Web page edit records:

+ + + + + + +

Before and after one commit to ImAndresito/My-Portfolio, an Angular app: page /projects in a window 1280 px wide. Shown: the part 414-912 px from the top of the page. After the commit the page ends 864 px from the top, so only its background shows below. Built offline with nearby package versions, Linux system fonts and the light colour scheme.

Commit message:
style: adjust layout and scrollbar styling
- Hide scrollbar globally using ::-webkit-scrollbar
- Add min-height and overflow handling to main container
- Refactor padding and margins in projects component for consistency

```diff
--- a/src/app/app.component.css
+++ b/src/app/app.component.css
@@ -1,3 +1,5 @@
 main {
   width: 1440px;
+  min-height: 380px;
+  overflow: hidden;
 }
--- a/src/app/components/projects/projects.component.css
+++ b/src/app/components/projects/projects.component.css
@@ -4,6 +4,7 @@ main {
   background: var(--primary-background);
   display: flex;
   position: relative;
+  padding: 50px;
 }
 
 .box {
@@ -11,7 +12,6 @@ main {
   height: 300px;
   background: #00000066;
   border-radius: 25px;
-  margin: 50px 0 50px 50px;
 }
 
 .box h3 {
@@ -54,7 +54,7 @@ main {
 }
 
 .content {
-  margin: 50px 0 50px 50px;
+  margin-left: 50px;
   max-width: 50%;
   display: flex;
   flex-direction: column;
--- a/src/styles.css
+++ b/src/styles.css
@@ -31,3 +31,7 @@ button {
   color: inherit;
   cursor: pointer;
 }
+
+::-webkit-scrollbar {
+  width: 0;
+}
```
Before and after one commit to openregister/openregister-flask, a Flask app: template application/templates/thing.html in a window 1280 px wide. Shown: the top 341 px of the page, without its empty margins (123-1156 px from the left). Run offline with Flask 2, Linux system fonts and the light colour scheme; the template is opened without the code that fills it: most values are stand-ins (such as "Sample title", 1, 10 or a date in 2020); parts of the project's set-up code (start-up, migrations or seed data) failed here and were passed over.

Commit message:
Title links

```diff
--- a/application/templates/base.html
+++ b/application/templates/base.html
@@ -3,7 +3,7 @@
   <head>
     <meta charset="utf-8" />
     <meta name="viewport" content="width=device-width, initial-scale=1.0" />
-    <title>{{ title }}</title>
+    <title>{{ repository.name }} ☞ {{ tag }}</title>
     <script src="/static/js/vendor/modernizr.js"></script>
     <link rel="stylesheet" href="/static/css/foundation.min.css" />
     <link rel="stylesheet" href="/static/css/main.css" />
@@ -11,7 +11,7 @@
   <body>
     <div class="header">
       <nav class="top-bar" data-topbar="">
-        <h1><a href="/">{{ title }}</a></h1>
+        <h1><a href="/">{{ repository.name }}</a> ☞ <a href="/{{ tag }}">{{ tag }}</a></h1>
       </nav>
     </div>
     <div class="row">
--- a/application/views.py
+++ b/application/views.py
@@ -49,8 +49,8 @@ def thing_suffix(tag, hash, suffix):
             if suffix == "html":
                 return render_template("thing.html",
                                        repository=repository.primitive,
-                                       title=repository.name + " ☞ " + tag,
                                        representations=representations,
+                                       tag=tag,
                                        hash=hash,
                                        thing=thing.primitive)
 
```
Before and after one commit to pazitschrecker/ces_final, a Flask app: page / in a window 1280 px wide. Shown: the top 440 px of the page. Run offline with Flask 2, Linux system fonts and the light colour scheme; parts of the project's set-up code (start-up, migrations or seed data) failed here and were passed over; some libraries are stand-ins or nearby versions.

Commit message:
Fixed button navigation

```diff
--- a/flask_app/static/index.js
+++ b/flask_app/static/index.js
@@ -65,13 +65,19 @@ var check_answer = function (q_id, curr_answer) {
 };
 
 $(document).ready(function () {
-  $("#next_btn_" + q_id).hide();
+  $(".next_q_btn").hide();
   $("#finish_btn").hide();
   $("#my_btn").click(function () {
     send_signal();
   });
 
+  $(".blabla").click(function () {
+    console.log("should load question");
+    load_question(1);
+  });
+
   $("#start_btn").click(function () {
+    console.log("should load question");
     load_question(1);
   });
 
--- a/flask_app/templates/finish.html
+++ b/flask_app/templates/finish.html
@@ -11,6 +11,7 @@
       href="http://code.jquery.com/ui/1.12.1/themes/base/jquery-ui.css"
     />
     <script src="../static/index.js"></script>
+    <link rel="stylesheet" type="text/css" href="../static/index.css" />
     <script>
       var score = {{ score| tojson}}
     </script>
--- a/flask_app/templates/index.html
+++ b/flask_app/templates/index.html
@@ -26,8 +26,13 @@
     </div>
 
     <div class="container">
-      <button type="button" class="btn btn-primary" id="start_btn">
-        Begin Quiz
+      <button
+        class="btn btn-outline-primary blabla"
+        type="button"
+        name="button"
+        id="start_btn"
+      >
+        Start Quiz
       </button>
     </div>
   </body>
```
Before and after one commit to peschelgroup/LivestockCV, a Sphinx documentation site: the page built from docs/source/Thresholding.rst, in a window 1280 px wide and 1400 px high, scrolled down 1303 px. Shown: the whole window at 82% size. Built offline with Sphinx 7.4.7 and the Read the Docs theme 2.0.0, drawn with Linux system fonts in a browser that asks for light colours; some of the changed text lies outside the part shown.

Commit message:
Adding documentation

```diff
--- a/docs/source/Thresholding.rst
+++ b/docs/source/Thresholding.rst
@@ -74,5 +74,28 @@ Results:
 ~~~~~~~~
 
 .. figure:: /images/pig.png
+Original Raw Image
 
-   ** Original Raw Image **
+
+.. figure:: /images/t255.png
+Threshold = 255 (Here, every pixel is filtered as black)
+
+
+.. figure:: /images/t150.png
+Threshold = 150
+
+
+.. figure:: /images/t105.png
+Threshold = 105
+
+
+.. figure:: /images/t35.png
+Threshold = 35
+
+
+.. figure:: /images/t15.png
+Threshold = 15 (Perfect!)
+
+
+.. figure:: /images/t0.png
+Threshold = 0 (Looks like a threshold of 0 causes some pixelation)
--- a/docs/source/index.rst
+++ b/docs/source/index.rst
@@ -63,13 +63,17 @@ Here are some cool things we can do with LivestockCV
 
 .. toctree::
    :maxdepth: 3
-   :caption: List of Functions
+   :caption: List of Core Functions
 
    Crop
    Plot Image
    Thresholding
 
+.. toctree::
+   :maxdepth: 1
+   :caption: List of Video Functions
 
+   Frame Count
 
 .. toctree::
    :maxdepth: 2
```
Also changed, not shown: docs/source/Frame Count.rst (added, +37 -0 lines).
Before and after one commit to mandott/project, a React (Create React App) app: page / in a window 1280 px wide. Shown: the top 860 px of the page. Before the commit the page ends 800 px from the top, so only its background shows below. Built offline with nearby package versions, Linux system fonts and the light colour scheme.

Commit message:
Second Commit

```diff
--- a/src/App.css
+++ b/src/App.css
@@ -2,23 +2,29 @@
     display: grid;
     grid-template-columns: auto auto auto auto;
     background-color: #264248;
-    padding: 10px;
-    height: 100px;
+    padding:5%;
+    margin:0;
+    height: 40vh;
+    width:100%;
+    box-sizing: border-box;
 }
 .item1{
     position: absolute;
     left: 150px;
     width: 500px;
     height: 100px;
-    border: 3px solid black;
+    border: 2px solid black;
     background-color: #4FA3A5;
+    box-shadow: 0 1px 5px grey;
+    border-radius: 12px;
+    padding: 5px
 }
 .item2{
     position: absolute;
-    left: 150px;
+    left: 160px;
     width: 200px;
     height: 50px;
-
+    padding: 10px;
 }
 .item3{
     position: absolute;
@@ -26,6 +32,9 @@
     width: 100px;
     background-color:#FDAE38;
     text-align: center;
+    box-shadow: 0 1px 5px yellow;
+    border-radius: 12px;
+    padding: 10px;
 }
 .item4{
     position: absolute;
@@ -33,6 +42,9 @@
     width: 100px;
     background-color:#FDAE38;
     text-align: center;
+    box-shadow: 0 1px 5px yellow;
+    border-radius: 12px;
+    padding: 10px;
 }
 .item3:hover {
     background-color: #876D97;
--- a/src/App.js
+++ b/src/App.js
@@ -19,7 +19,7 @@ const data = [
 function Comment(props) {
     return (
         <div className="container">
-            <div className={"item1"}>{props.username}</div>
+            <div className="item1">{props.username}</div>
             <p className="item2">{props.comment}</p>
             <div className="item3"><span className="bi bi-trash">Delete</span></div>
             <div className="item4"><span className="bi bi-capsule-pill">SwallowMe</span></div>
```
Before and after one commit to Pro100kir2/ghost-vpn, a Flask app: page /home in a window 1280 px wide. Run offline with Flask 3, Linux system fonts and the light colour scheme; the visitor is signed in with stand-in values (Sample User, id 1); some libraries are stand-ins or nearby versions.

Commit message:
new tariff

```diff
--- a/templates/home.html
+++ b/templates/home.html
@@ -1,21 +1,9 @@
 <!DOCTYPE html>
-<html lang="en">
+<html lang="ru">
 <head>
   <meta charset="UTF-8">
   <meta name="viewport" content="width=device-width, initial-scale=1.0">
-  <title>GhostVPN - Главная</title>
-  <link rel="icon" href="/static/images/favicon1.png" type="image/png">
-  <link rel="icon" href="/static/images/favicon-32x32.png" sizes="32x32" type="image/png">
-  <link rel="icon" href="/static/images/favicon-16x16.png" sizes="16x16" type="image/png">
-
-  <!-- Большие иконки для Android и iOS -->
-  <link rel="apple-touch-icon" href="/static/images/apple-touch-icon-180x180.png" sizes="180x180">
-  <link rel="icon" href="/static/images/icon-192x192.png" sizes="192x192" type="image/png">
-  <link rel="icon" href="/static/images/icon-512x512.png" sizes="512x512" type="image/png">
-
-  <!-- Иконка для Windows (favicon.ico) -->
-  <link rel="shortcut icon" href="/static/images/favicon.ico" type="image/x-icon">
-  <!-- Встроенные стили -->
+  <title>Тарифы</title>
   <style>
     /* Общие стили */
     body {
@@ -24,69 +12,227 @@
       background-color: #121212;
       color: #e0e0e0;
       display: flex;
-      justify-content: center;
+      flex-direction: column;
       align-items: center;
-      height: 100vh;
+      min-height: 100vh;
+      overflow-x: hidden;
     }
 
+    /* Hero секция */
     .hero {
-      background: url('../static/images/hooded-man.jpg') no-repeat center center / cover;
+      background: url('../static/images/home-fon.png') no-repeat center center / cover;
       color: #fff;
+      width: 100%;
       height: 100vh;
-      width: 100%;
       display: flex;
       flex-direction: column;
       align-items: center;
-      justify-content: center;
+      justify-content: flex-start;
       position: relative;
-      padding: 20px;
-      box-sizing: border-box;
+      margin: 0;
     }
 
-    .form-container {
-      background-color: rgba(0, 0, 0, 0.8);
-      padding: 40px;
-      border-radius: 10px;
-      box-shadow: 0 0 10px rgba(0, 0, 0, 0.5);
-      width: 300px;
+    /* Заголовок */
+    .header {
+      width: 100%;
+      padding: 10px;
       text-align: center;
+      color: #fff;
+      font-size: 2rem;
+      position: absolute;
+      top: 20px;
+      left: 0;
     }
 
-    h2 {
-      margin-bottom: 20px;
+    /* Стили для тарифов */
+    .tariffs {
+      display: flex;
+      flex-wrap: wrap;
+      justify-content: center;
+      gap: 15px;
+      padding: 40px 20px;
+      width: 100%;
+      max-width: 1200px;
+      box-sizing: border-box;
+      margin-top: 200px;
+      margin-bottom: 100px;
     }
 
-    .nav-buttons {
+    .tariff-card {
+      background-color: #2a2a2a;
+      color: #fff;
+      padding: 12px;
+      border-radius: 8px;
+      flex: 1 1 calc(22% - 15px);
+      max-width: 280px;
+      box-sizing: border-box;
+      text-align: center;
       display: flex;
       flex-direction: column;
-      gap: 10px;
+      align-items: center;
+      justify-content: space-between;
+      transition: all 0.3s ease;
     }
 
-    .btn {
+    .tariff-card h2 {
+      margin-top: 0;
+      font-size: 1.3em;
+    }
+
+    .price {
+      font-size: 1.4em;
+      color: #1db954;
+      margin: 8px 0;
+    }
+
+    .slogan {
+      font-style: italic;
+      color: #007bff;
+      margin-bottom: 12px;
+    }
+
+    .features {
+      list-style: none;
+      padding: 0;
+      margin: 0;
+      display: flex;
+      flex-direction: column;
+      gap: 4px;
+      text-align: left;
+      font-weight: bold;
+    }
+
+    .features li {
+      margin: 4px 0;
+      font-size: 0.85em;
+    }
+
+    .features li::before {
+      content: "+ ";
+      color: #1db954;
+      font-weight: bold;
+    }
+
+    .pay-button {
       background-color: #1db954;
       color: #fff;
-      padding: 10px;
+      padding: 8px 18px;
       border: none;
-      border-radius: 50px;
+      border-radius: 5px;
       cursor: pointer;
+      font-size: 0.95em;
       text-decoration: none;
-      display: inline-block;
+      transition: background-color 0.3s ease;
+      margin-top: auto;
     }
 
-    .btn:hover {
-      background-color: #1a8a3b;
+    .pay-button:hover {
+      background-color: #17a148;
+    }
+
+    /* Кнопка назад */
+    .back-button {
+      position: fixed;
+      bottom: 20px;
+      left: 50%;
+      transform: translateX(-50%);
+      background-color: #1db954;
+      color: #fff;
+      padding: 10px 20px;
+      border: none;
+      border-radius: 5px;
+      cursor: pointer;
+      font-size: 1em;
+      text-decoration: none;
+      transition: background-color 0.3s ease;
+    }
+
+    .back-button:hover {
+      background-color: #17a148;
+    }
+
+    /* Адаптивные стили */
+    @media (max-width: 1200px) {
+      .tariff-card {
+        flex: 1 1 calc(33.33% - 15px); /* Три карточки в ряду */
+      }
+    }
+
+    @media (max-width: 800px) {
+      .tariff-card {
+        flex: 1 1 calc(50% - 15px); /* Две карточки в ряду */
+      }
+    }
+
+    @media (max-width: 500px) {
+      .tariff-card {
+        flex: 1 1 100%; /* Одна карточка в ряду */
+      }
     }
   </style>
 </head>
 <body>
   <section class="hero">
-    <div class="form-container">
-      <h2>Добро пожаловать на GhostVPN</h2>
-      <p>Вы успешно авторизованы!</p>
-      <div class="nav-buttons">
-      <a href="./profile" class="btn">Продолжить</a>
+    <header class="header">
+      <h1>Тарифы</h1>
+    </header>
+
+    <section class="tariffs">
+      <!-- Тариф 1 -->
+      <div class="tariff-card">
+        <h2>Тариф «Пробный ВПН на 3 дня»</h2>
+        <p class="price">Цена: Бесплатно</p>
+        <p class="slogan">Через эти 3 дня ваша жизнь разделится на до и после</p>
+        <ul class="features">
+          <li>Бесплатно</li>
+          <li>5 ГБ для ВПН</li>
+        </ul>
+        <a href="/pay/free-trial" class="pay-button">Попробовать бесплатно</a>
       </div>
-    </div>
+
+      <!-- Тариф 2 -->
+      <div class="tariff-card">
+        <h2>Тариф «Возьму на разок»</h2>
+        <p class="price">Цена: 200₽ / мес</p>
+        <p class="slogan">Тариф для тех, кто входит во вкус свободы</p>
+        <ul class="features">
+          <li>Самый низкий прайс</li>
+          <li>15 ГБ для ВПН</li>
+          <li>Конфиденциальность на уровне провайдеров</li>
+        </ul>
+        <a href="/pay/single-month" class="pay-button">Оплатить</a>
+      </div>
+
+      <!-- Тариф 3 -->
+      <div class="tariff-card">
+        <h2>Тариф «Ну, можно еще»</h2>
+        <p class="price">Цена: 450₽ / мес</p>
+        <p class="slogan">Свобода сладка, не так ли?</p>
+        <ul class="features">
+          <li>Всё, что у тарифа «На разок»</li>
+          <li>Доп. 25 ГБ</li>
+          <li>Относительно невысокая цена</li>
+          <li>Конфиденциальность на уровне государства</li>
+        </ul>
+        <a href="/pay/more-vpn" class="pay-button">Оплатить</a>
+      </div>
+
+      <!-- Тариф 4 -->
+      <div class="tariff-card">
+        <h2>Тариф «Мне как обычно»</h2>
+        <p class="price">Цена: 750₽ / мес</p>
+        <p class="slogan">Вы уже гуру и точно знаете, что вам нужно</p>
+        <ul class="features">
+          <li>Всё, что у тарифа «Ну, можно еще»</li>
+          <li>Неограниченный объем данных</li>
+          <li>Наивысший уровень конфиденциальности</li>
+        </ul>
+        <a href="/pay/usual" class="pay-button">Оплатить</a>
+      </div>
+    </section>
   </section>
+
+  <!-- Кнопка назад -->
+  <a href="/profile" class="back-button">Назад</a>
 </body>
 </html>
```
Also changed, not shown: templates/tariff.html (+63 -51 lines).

+ + + + + + +

Nothing but lines that contain "caption" should appear in the answer. Copy each from the records.

-   :caption: List of Functions
+   :caption: List of Core Functions
+   :caption: List of Video Functions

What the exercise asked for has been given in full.